Nevada’s child support statute allows the court to deviate from the statutory formula for certain enumerated reasons; one of which being “Any other necessary expenses for the benefit of the child.” These statutes were designed to produce child support orders “adequate to the child’s needs” and “fair to both parents[.]”
Automobile insurance, which is required by law, may be covered by an upward deviation in child support. Nevada law obligates parents to “provide … necessary maintenance, health care, education and support” to their children. A custodial parent may recover from a noncustodial parent “a reasonable portion” of any costs necessary for the care of a child.
A New Jersey court noted that the National Safety Council has found:
(a) motor vehicle accidents are the leading cause of death for teens in the United States; (b) the most dangerous time of a teen driver’s life is the first twelve months after receiving a license; and (c) a teen driver’s crash risk is three times that of drivers twenty and older.
The evidence shows that the period in which a minor child obtains his or her driver’s license is a dangerous time, and automobile insurance is crucial during this time to protect children and the Nevada public. The cost of car insurance is often more costly than other child-related expenses, and it is consistent with Nevada’s public policy that both parents contribute to the care of their children by sharing the cost of automobile insurance.
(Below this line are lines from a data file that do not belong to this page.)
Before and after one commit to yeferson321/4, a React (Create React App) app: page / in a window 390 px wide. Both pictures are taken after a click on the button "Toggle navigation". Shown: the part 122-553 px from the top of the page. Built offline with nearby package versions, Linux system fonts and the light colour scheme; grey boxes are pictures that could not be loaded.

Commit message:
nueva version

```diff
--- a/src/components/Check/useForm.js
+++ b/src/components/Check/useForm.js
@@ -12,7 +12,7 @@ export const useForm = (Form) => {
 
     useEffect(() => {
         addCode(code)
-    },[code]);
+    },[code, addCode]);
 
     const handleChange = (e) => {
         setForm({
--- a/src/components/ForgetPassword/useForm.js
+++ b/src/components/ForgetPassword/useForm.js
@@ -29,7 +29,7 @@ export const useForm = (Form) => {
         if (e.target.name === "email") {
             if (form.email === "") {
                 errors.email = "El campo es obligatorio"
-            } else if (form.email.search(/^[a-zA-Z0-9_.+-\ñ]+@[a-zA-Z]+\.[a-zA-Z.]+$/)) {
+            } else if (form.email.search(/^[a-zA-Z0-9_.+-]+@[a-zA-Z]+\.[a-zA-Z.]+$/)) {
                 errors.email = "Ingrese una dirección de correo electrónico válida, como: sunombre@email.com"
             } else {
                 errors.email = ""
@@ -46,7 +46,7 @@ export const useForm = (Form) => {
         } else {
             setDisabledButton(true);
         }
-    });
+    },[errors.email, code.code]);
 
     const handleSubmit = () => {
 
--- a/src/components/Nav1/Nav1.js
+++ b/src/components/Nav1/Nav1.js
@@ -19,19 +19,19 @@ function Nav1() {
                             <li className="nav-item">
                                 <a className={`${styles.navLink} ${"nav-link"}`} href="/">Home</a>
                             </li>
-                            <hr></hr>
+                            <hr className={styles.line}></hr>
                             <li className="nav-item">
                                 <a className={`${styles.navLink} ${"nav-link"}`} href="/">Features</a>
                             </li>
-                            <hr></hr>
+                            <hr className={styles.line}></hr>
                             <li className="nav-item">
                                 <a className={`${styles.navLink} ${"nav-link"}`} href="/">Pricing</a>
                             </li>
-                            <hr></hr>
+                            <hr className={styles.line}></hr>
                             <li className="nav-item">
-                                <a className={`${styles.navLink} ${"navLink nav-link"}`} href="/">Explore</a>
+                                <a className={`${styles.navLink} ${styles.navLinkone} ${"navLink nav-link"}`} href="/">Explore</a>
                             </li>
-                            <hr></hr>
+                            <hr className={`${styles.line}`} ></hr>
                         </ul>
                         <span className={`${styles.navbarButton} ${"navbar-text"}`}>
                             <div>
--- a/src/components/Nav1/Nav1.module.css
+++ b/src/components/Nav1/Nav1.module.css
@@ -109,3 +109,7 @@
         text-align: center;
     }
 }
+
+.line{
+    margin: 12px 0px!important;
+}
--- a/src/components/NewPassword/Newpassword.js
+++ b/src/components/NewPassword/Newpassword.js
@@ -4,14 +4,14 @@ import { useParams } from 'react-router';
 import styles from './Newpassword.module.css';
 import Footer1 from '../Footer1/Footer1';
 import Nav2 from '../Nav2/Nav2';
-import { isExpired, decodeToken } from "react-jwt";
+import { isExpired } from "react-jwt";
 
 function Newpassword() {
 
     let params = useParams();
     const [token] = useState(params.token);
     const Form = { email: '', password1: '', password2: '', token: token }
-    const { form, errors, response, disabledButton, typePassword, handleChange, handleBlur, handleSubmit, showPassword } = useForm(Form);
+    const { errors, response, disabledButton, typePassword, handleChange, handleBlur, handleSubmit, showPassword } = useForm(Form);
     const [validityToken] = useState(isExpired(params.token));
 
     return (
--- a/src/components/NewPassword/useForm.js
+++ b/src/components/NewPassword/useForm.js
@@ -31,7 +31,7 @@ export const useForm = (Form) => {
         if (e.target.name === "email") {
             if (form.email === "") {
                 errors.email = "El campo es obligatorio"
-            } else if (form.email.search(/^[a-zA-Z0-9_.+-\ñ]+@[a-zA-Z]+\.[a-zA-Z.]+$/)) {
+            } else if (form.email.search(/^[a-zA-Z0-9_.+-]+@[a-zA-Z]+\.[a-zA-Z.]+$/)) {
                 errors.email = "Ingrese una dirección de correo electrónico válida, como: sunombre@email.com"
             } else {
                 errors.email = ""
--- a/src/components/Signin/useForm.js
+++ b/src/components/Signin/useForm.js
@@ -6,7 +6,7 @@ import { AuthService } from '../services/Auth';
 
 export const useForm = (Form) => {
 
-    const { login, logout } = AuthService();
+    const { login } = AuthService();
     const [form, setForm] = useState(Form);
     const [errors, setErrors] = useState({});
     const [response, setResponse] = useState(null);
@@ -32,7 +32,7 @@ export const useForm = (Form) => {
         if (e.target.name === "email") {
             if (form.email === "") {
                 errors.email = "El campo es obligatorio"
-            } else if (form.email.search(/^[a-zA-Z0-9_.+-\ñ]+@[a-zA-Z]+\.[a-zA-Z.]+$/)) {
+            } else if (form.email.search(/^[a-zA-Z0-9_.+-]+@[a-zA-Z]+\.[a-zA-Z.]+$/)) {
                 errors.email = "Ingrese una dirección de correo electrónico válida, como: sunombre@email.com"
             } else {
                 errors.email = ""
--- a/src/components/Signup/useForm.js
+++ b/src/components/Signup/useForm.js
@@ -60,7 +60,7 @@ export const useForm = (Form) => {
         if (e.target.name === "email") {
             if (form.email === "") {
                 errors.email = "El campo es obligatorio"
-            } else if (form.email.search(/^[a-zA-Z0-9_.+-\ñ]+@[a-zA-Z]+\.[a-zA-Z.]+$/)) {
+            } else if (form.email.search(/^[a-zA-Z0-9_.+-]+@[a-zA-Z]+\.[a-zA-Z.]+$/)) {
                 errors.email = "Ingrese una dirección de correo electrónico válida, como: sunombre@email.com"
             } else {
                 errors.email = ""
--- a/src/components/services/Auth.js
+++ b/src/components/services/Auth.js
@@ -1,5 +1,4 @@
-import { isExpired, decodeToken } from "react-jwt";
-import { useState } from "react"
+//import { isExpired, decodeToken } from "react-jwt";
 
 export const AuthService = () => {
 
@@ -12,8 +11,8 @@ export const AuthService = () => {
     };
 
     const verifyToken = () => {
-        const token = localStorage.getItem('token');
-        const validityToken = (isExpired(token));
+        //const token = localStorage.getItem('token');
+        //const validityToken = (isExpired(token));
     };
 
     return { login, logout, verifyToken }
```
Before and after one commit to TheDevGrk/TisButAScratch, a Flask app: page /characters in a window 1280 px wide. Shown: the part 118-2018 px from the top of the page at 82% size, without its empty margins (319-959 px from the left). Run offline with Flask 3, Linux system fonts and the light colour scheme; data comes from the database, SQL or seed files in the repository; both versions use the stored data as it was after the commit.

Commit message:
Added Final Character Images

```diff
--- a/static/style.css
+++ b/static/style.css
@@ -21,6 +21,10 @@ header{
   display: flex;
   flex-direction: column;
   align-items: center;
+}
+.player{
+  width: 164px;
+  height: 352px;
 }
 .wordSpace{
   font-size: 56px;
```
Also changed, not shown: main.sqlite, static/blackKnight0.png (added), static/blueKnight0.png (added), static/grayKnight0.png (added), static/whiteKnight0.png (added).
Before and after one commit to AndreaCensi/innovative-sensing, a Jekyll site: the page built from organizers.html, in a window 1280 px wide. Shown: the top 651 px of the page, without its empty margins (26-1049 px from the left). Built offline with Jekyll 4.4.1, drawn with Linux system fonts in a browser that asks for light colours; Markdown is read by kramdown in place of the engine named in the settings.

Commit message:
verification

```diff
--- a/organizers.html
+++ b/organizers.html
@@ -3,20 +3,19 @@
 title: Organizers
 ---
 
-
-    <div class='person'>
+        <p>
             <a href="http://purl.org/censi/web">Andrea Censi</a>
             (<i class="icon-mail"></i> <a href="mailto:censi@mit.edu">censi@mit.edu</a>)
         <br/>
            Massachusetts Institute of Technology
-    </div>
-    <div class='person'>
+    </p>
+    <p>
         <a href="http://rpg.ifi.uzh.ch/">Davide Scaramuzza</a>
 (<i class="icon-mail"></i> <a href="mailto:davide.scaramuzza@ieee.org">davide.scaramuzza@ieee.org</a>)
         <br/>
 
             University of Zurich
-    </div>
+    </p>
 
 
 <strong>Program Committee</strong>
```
Nevada’s child support statute allows for an order for an upward deviation in child support to account for automobile insurance costs. Automobile insurance, required under Nevada law, is a necessary expense for the benefit of the child and both parents should contribute to this necessary expense.